Japes is, Hall says, an indictment of the attitudes of the “reckless” 60s. Two of his six children, Rebecca, 18 and up at Cambridge, and 33-year-old Lucy, a designer, have seen it and agree with him that it is an important play. Two brothers, Michael (Toby Stephens) and Jason (Japes, Jasper Britton), share a girlfriend and are unsure which is the father of her daughter. Their relationship develops over 30 years, culminating in the daughter’s bewildered and sour reaction to her upbringing. “It’s not vengeance, it’s a protest. Michael’s generation can’t understand why the young have turned out the way they have. Only some of the young, of course; it isn’t a reactionary play. As usual Simon [Gray] undermines hypocrisy and double standards with comedy”. Language is shown to be shifting, unreliable from the first scene. “We like to think it’s an absolute and it’s not; it’s full of contradiction and ambiguity.”

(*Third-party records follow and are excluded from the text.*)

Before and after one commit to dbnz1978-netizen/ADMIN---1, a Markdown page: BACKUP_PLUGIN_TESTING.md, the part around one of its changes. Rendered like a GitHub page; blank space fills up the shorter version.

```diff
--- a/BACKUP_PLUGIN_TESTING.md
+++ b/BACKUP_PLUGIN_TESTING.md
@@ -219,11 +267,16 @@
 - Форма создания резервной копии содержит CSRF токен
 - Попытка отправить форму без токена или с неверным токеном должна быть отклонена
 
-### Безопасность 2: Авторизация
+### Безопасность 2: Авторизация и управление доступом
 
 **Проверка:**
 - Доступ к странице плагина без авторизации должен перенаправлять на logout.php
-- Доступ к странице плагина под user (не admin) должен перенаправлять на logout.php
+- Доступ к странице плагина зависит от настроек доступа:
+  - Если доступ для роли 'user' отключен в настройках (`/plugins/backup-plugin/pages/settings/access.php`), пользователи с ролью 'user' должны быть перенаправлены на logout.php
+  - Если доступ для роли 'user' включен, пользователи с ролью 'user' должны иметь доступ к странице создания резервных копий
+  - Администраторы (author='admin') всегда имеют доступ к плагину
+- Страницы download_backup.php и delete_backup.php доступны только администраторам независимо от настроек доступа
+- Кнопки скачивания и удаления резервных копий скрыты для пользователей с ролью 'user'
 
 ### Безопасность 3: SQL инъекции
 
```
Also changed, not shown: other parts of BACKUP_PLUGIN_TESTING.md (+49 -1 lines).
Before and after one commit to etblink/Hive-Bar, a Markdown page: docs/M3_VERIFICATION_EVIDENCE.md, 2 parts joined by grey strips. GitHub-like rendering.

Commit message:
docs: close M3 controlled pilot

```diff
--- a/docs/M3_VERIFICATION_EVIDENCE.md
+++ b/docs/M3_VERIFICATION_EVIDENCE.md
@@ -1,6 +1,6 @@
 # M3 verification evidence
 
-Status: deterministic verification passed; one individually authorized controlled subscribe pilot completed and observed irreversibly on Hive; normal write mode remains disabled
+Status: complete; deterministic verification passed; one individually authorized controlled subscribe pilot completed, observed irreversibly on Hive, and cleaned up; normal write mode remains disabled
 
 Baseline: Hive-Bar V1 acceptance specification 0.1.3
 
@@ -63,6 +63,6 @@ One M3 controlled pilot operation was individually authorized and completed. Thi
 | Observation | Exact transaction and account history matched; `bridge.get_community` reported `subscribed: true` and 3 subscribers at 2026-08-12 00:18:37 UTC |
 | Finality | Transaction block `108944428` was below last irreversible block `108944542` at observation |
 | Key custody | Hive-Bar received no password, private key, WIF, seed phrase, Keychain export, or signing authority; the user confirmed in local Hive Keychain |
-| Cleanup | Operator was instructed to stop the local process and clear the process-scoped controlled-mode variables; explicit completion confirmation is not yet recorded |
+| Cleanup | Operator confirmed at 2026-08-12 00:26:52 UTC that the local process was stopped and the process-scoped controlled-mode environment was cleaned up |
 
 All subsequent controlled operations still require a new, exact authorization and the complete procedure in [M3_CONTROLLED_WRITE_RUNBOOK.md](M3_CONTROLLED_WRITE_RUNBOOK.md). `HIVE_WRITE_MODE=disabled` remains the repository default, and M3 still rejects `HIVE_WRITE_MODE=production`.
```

John Barton’s language in his retelling of the myths of the Trojan War is accessible and modern. Hall has found that it works particularly well with masks. There are no direct quotations from the many Greek sources, including Euripides, Sophocles, Aeschylus and Homer, except for the occasional oracle in the original Greek. Barton likens it all to soap opera, the story of the ultimate dysfunctional family. The title is taken from the myth of Tantalus, grandfather of Agamemnon, supreme commander of the Greeks in the Trojan War, who is condemned by the gods to live under a rock which may fall at any moment. Water and delicious fruits constantly move just beyond his reach. For Barton, this is an ironical metaphor for the human condition. Hall says that myths are never old-fashioned. “The Trojan horse is a metaphor for infiltration and betrayal in all European languages and most people have heard of Helen of Troy. These are archetypes; each age renews them.”

Sadness crosses his face twice during our conversation. His much reported split with John Barton, who spent nearly two decades writing Tantalus and who disagreed with Hall’s treatment of his material, still causes pain. They had been friends for 50 years; a new play by the young John Barton featured in Hall’s first directing season at Cambridge when they were students. Now he fears they may never be reconciled. “I did nothing I wasn’t required by my contract to do. I’m very distressed that he’s distressed.”

Mention of the Old Vic, home to his company for a short period in 1999, but for which funding was not forthcoming, also causes a shadow to fall. He is scathing about New Labour, about politicians in general for their lack of support of the arts: ”There are no votes in the arts, so they don’t do anything.” It’s a familiar theme of his. But then, he says something very positive: “I think theatre is going to be very important during the next 50 years. It is unique. Look at The Lion King. Pure theatre. The camera sees what it sees. The theatre will be part of the personalising side of life.”

 

©Heather Neill – originally published in The Independent, Jan 2001